|Target version:||Expert Group 2014|
|Initiator:||Nordic Casemix Centre||Target year:||2015|
|Case type:||Owner / responsible:||Nordic Casemix Centre|
|MDC:||Old forum status:|
There are 2562 cases with code pair problems that need to be adjusted, to avoid unnecessary conflicts between the country versions in NDMS.
Code pairs or dagger-asterisk pairs are a system developed by WHO to create possibility for specific coding to a number of problems by post coordinate mechanism. The dagger code indicates the etiology of the condition at issue and the asterisk code the manifestation or the symptoms. The system increases the number of possible conditions that can be coded with ICD-10 immensely.
The system is built so that, there are marked etiological codes (asterisk codes) that cannot be used alone. They must according to WHO always be combined with another code that indicates the etiology. Some codes are marked with a dagger (in practice +) to be very suitable for coding of the etiology in a pair. These codes can be used alone without any indicated manifestation. The manifestation may also (at least in principle) be any other code from the system. External causes of health problems (chapter XX) is however excluded. Some pairs are ‘fixed’ i.e. there is a asterisk code that is indicated to be used with a specified dagger code and vice versa. What is the difference of using just one of these codes is not indicated.
Especially problematic is the Danish situation. Denmark decided not to use any code pairs and added instead a number of pre coordinated codes to the Danish ICD-10. All dagger codes are retained (of cause as they be used alone) and all asterisk codes are retained (not very logical because it creates double coding options for a number of conditions). The pre coordinated codes where created sometimes based on manifestation and sometimes on etiology and sometimes both – creating again double coding. Most of the obvious errors have been removed by now.
Finnish and Swedish ICD-10 have also a few codes that correspond to a pair in the original ICD-10.
In NordDRG we have decided to define specifically properties to a number of code pairs. They have usually been listed in some of the national versions but may at this stage been dropped from the official listings. That does not make then unusable for DRG, because the ICD-10 system allows the user to define new pairs when needed. Thus these pairs may still occur in the data but they are obviously very rare as they have always been. One has to have in mind that the basic idea was to code only the less common combinations with this somewhat complicated arrangement.
In NordDRG if a code pair is used and no special rule is defined, the diagnosis category (and MDC) are defined by the manifestation (asterisk) code. In our systems manifestation code is usually coded first and followed by the etiology. With the exception of Finland the systems have no special way to indicate that the coding is intended to be a code pair.
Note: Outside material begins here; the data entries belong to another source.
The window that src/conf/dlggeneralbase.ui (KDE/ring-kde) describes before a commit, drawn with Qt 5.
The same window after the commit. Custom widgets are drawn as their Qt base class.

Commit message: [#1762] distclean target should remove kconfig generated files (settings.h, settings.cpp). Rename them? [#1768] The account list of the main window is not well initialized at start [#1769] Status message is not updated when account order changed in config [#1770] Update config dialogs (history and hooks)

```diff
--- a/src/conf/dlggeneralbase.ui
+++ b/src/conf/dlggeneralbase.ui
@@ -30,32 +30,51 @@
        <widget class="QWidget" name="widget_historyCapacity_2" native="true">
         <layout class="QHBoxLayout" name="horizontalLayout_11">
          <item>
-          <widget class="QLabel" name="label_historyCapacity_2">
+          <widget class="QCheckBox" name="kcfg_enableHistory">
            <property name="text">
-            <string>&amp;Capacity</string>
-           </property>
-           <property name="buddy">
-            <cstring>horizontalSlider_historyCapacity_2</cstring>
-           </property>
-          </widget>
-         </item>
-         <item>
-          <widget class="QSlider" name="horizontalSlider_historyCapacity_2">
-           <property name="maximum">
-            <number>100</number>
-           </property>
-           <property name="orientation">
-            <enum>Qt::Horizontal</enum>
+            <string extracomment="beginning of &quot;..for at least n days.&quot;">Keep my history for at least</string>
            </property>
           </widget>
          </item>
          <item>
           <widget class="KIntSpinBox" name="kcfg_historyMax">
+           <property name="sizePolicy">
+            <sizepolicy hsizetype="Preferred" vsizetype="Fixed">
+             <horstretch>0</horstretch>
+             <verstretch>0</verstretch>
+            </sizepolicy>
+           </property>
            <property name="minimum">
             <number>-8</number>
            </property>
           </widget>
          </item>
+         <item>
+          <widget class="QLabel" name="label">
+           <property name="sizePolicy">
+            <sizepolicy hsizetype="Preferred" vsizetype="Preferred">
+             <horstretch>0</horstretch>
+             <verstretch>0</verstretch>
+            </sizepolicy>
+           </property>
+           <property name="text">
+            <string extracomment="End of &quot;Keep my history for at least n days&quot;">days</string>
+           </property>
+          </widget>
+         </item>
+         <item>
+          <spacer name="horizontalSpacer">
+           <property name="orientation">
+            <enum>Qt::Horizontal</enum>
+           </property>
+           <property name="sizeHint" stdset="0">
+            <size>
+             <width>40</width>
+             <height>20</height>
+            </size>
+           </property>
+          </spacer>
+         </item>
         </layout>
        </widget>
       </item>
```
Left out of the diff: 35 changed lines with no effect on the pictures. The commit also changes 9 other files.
Thus it is quite exceptional that the information comes to the grouper, and usually the etiological code is handled as a secondary dg. This is not a main problem, because manifestation should define the diagnosis category anyway. Diagnosis properties come from both components of the diagnosis and are neither a special problem.
In some instances it has been decided to give the pair specific properties that neither of the components have or to use the diagnosis category (and MDC) of the etiological component. These are cases are discussed here, since in the process quite many of these situations have been (by error) dealt with in different ways in different national versions.
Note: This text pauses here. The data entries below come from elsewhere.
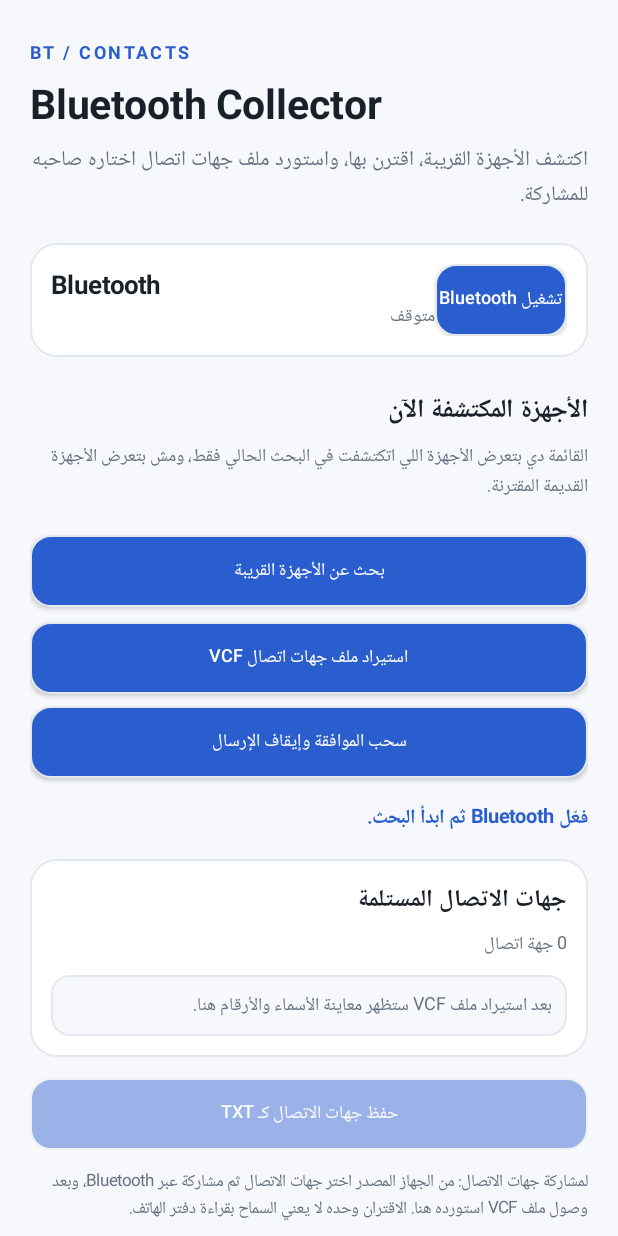
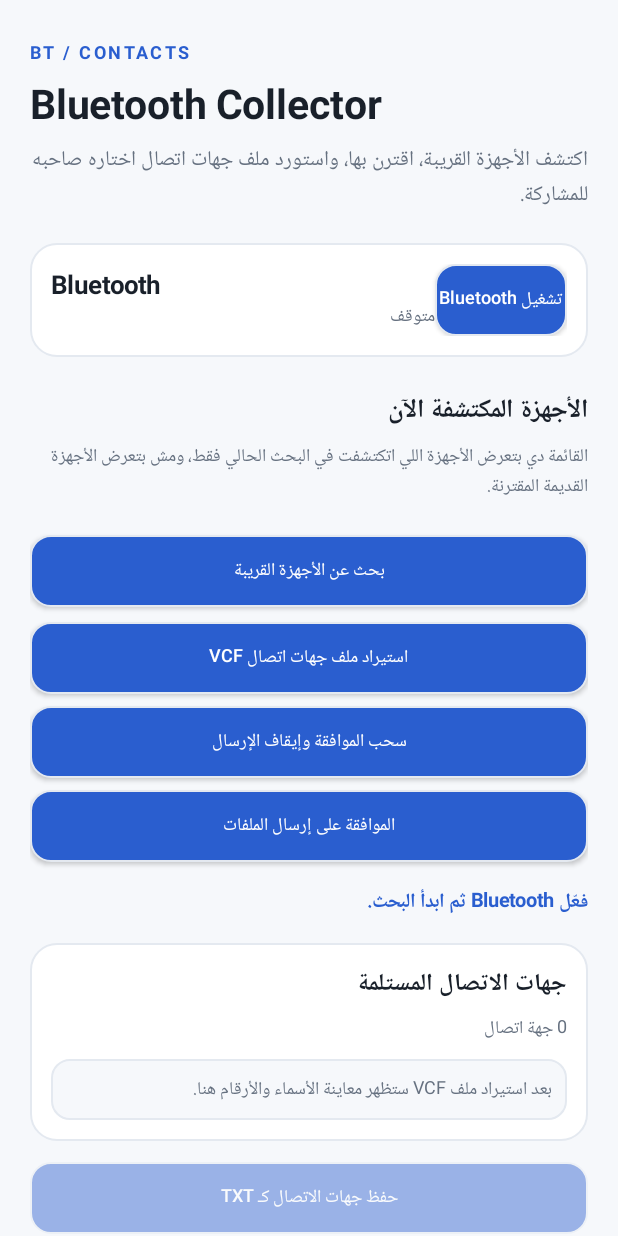
Before and after one commit to ashrooof/Contacts-Web-App, an Android app: the screen it shows after launch (MainActivity), on a phone screen of 412 x 824 dp. Run offline under Robolectric (Android 15) with nearby library versions, the phone set to English and light mode, and no system bars.

Commit message:
Allow users to grant consent later without clearing app data

```diff
--- a/app/src/main/java/com/example/contactsdemo/MainActivity.java
+++ b/app/src/main/java/com/example/contactsdemo/MainActivity.java
@@ -78,6 +78,7 @@ public class MainActivity extends Activity {
         Button scan=button("بحث عن الأجهزة القريبة");add(root,scan,12);scan.setOnClickListener(v->startScan());
         Button importVcf=button("استيراد ملف جهات اتصال VCF");add(root,importVcf,10);importVcf.setOnClickListener(v->pickVcf());
         Button revoke=button("سحب الموافقة وإيقاف الإرسال");add(root,revoke,8);revoke.setOnClickListener(v->revokeConsent());
+        Button grant=button("الموافقة على إرسال الملفات");add(root,grant,8);grant.setOnClickListener(v->ensureConsent());
         status=text("فعّل Bluetooth ثم ابدأ البحث.",13,blue,true);add(root,status,16);
         LinearLayout received=card();add(root,received,16);
         received.addView(text("جهات الاتصال المستلمة",16,ink,true));
@@ -161,7 +162,7 @@ public class MainActivity extends Activity {
             .setTitle("موافقة مشاركة البيانات")
             .setMessage("بالموافقة، تسمح للتطبيق بإرسال ملف جهات الاتصال الذي تختار استيراده بنفسك إلى محادثة Telegram ذات المعرّف 8552540563. عند انقطاع الإنترنت، يُحفظ الملف مؤقتًا بتشفير على هذا الهاتف ويُرسل عند عودة الاتصال. الاقتران وحده لا يقرأ جهات الاتصال. يمكنك سحب الموافقة وإيقاف الإرسال من الواجهة.")
             .setCancelable(false)
-            .setNegativeButton("رفض", (d,w)->status.setText("لم يتم تفعيل الإرسال. يمكنك الموافقة لاحقًا بإعادة فتح التطبيق بعد مسح بياناته."))
+            .setNegativeButton("رفض", (d,w)->status.setText("لم يتم تفعيل الإرسال. يمكنك الموافقة لاحقًا من زر «الموافقة على إرسال الملفات»."))
             .setPositiveButton("أوافق", (d,w)->prefs.edit().putBoolean("telegram_consent",true).apply())
             .show();
     }
```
In the Danish setting the pre coordinated codes inherit properties from both parents. The diagnosis category (and MDC) is then inherited from the manifestation code even when the code format comes from the etiological component. This creates a situation where there seems to be a difference in the Danish properties, although it does not exist. These are the cases marked with green text in the note column. They will most probably not cause any major problem even when common NordDRG versions are used for Danish data. The Finnish and Swedish pre coordinated codes behave similarly. No change is proposed for these cases.
In other cases there effect on DRG is usually minimal. First the usage of code pairs is very low. The model of code pairs is intended for rare situations and it seems that clinicians have not adopted this model even when it would give some benefit. Second in most cases the clinical situation is expressed with other type of combination of codes.
There are altogether 5919 code pair property diffences. In 3306 cases the one national code is linked to a pair and change is proposed. 51 are obvious errors with clear proposal for correction. In 2480 the difference is proposed to be corrected by removal of the property. Most of these situations affect ICE and FIN versions. Both FIN and ICE are involved in more than 2400 cases where as SWE is involved in 21 and NOR 29 cases.
In 82 cases a missing property is proposed to be added to one or more versions. Because the most of the versions have the property, it is proposed that all versions should have it.
The effect is minimal. Because the use of code pairs is very rare, no significant effect is expected. Additionally a number of the properties are no more in use and for those cases no theoretical effect is expected.
#4 Updated by Martti Virtanen about 5 years ago
2014-05-05 Martti Virtanen
The comments from SWE resulted in some changes to this case. The table has been adjusted for the decissions in other cases (#250, #251, #290/300 and #292)
There are 5 additional changes (one with two rows) that I have felt necessary to comment. These cases have yellow background for NPK comment -column that can be filtered. I propose that all are done as proposed by Sweden.